— Problem to work on —
The expected answer is a single number, namely how many lines in the data below hold the word "ipynb".
________
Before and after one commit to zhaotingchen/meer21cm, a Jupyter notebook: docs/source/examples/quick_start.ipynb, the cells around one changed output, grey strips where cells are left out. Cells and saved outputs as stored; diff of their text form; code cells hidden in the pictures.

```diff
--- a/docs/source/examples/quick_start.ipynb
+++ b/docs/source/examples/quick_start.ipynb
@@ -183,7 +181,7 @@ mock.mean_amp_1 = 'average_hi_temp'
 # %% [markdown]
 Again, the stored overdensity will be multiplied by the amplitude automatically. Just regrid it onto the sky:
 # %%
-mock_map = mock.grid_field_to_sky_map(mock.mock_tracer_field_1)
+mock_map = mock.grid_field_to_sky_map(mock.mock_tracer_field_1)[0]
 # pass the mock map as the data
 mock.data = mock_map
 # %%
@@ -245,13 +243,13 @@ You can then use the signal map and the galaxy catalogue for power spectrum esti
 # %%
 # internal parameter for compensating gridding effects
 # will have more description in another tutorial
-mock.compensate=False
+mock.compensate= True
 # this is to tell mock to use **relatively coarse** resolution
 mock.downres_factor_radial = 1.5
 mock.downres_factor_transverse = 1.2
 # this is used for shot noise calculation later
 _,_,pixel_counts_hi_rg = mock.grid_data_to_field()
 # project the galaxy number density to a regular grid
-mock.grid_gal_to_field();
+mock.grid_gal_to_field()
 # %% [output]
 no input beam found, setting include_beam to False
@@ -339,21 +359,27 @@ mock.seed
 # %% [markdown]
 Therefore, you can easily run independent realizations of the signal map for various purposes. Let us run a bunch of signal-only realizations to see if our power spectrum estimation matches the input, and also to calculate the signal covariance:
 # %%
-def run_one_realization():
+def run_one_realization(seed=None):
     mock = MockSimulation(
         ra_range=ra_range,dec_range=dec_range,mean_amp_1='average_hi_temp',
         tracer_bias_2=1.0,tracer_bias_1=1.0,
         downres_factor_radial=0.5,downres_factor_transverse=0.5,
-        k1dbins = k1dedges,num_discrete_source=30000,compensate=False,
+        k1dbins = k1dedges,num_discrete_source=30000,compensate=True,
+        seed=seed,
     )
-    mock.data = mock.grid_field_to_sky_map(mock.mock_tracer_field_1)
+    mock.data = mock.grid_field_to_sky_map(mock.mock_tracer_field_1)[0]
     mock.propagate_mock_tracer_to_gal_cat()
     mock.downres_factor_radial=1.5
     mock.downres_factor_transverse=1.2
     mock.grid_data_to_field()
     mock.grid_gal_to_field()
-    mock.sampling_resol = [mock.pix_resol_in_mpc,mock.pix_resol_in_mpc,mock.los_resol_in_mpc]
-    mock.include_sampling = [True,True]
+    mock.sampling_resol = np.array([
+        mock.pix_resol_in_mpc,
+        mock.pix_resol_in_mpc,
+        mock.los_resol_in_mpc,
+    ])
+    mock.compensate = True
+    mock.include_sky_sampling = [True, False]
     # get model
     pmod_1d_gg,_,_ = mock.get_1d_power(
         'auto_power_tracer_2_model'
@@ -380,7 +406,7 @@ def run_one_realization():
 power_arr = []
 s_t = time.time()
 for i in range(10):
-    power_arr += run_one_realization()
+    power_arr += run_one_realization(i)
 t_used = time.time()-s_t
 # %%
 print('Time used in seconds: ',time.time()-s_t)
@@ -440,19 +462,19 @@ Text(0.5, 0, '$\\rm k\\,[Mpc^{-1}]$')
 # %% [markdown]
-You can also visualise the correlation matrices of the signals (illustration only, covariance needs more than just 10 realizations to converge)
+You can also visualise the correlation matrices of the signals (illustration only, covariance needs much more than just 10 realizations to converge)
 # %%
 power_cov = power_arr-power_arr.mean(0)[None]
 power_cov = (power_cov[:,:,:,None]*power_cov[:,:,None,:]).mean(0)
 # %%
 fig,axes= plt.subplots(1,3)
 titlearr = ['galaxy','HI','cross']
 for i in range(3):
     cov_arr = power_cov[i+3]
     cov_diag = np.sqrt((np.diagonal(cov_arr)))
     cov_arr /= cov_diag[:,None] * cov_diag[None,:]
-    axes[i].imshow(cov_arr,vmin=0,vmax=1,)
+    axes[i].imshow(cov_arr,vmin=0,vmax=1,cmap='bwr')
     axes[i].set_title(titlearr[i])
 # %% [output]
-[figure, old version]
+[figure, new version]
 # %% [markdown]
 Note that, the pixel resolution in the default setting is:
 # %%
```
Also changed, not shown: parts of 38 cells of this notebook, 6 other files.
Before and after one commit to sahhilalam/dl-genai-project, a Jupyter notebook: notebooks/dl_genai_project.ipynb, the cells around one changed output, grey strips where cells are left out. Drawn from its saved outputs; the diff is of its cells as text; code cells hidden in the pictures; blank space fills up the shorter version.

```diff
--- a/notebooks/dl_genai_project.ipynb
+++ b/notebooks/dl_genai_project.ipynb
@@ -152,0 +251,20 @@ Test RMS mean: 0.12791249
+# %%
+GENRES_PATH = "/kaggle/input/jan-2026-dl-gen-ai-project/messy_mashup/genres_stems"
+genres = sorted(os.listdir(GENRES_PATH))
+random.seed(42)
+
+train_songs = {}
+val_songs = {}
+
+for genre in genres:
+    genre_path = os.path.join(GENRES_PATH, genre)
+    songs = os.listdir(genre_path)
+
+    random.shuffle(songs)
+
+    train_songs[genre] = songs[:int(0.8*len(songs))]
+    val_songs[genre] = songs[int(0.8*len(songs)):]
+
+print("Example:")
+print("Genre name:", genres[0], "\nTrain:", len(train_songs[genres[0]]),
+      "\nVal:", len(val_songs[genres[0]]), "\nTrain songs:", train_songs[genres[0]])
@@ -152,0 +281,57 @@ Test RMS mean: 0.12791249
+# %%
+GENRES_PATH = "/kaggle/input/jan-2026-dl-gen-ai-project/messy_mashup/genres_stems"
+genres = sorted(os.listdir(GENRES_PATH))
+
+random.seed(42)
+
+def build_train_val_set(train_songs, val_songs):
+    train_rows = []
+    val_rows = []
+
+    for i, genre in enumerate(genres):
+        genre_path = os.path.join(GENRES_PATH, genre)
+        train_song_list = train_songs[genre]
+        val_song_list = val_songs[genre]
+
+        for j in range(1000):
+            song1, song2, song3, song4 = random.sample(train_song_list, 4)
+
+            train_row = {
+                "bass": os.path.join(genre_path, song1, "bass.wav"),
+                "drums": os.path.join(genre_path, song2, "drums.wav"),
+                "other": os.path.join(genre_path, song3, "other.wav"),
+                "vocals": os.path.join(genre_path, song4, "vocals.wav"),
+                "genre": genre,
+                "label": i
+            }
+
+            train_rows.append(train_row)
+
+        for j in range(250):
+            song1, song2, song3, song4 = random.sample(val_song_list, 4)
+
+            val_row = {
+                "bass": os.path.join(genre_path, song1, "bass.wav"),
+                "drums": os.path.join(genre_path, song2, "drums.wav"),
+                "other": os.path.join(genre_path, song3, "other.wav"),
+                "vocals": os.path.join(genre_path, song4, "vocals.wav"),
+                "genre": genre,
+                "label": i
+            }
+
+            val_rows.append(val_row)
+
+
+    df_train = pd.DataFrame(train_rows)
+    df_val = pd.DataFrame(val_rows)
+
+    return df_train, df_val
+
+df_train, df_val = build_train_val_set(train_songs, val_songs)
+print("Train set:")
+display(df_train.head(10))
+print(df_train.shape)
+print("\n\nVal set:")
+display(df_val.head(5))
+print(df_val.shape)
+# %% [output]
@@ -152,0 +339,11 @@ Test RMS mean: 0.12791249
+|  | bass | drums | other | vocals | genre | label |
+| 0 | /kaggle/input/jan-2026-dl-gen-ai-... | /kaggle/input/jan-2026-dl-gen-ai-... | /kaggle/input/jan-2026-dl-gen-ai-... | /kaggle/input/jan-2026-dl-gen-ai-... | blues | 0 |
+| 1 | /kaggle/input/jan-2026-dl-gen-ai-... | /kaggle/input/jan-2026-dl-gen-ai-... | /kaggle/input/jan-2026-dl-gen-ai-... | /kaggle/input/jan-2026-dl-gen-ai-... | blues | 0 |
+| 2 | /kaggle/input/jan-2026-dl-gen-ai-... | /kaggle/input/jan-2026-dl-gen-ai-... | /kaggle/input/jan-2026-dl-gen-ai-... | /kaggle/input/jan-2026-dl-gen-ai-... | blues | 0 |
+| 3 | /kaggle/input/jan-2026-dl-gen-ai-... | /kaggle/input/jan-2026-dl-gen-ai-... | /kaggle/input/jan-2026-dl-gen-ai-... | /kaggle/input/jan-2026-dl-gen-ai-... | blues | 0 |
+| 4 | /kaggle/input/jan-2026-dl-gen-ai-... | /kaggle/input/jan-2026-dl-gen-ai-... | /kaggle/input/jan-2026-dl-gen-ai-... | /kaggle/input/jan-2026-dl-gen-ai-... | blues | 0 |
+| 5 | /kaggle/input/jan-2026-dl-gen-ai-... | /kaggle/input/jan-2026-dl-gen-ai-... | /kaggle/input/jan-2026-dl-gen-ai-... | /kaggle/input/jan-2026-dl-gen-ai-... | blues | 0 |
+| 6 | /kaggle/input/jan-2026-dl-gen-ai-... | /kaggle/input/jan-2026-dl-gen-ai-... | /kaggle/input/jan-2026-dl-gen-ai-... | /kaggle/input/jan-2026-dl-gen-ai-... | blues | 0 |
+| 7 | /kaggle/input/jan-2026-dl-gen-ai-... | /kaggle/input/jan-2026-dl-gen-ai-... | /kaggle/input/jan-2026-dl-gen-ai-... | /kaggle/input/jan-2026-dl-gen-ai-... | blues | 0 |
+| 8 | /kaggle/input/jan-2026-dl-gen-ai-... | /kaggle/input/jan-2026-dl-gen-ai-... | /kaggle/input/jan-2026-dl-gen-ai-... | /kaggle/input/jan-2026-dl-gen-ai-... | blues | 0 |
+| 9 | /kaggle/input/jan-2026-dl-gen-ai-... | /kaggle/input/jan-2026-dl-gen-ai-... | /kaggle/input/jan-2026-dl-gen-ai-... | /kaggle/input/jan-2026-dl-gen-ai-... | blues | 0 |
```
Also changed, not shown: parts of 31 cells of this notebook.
________
— Answer to this exercise —
6